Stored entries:
•••••
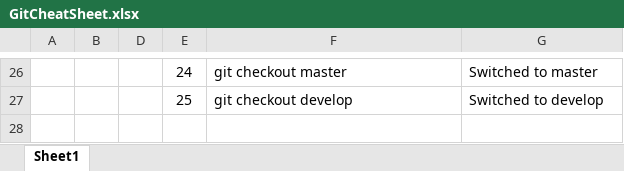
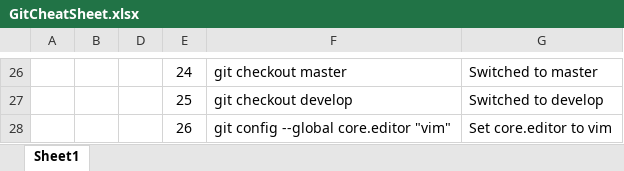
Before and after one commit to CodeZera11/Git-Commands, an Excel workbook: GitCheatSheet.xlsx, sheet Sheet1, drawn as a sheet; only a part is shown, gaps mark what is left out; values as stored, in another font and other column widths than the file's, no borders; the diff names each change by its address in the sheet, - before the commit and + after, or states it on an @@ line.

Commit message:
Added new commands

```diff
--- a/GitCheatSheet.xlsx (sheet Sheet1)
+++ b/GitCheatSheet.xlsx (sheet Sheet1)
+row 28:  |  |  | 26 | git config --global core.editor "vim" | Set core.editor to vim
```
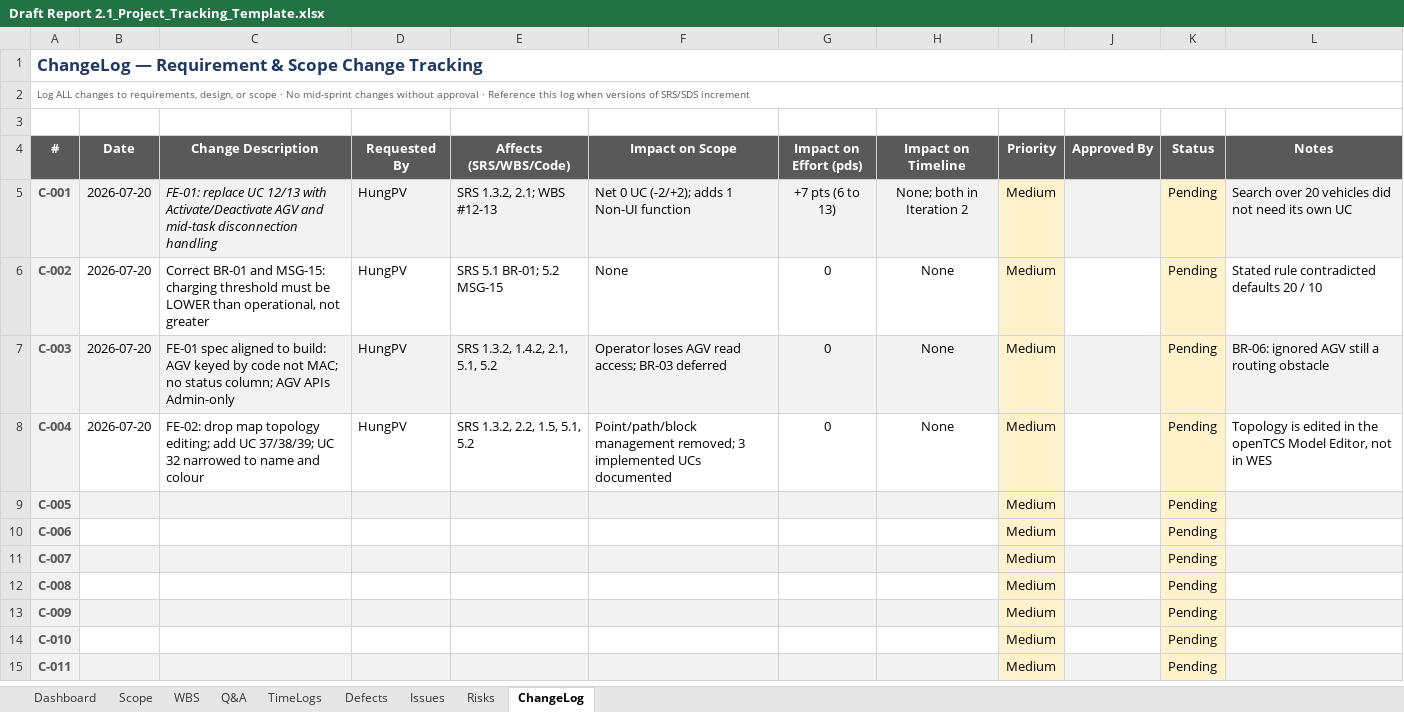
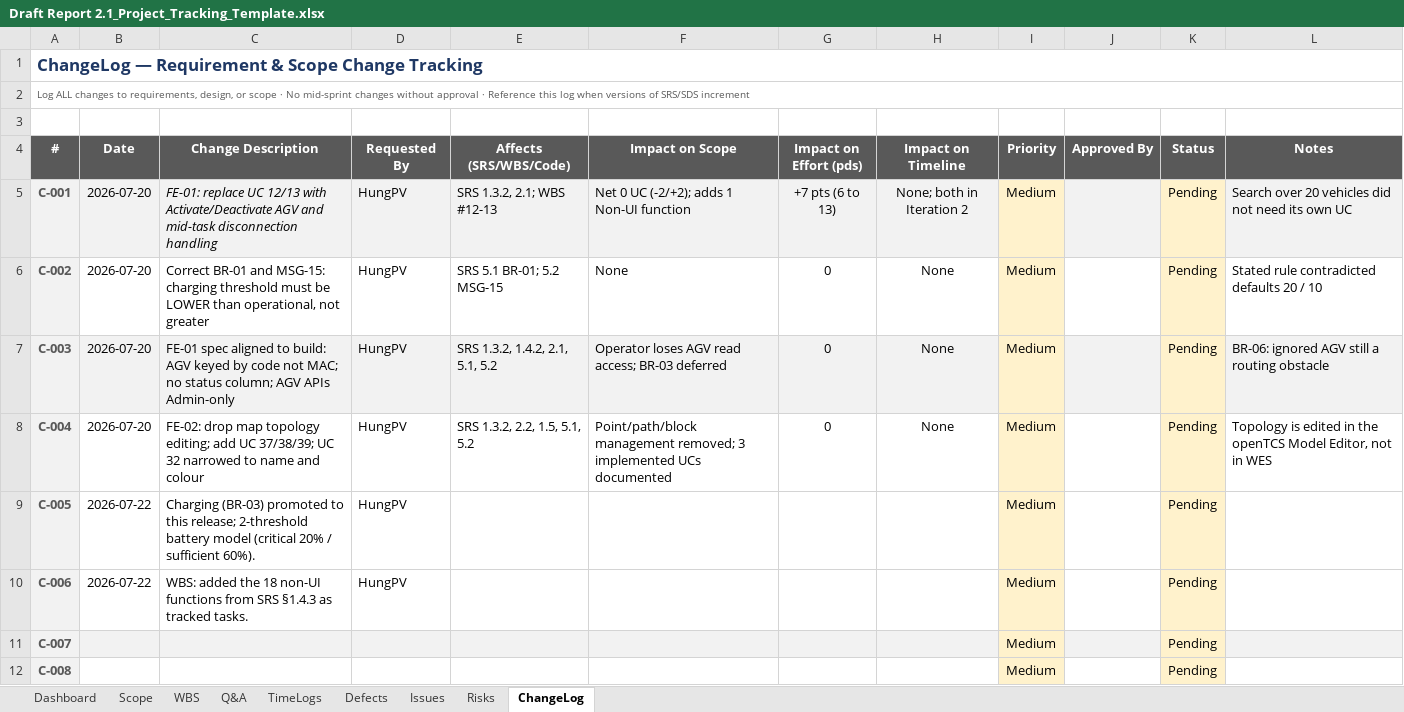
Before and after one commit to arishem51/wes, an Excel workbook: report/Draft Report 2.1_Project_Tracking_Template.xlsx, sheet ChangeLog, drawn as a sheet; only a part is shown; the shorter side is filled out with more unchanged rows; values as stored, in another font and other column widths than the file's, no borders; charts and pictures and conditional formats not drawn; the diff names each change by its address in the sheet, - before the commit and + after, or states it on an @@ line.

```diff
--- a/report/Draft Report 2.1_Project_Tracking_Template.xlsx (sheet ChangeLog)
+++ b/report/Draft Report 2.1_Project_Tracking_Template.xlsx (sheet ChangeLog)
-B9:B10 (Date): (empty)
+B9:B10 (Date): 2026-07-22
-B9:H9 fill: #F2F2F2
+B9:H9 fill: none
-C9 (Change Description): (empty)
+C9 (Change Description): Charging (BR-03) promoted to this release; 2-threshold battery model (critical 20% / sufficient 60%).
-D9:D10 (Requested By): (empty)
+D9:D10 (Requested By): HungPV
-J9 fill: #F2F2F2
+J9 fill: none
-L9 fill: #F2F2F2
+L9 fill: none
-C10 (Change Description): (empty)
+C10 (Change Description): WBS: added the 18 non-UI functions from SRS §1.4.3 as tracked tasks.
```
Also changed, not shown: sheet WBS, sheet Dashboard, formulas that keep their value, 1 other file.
•••••
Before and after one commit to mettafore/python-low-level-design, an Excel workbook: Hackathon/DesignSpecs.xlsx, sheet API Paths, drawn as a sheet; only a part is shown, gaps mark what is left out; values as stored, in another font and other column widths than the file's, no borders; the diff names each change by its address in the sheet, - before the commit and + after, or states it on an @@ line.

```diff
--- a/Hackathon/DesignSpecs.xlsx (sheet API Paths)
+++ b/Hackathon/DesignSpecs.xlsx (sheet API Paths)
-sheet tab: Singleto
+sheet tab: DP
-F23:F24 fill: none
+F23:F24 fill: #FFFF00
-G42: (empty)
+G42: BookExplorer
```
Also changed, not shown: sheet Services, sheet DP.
•••••
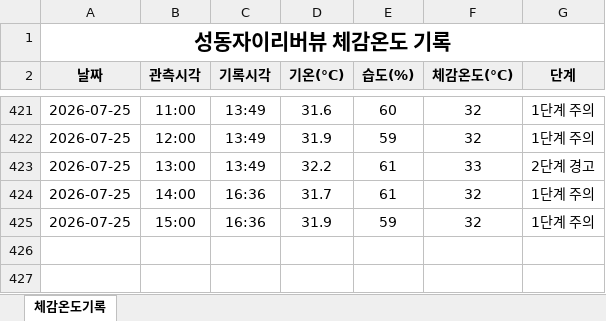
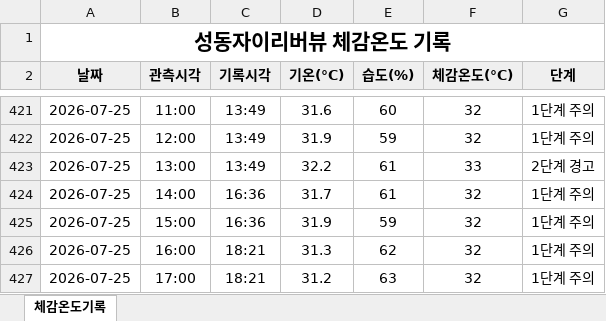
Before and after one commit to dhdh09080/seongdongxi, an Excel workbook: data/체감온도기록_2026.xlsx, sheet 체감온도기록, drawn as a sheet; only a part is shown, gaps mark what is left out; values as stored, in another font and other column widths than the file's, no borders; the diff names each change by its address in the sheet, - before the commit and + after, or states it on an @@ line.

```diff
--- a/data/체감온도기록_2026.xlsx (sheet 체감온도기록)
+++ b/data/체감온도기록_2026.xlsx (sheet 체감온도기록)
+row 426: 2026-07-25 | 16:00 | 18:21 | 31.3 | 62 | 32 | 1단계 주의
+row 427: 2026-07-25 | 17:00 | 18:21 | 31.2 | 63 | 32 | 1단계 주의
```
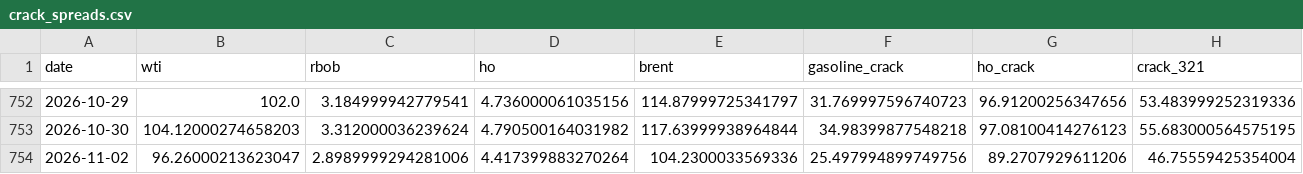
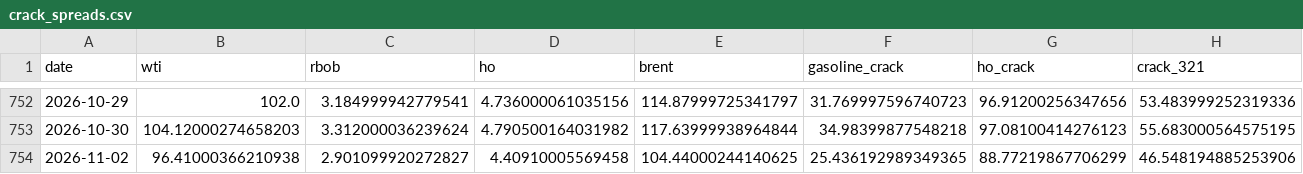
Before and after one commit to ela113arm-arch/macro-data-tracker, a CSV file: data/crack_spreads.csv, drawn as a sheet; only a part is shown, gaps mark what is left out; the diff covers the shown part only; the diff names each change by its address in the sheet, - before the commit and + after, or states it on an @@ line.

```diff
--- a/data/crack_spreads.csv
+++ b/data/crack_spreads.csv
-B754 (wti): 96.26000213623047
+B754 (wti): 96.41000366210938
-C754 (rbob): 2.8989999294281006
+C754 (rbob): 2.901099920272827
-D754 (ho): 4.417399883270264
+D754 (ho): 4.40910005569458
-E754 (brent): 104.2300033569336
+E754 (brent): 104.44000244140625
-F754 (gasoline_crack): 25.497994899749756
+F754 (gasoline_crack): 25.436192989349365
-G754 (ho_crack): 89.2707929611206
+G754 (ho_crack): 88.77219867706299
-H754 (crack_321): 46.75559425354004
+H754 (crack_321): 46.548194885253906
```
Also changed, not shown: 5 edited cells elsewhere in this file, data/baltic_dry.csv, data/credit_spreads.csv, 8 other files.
•••••
**Directions**
Look above for every line with the word "GitCheatSheet" and copy it.

**Solved problem**
Before and after one commit to CodeZera11/Git-Commands, an Excel workbook: GitCheatSheet.xlsx, sheet Sheet1, drawn as a sheet; only a part is shown, gaps mark what is left out; values as stored, in another font and other column widths than the file's, no borders; the diff names each change by its address in the sheet, - before the commit and + after, or states it on an @@ line.
--- a/GitCheatSheet.xlsx (sheet Sheet1)
+++ b/GitCheatSheet.xlsx (sheet Sheet1)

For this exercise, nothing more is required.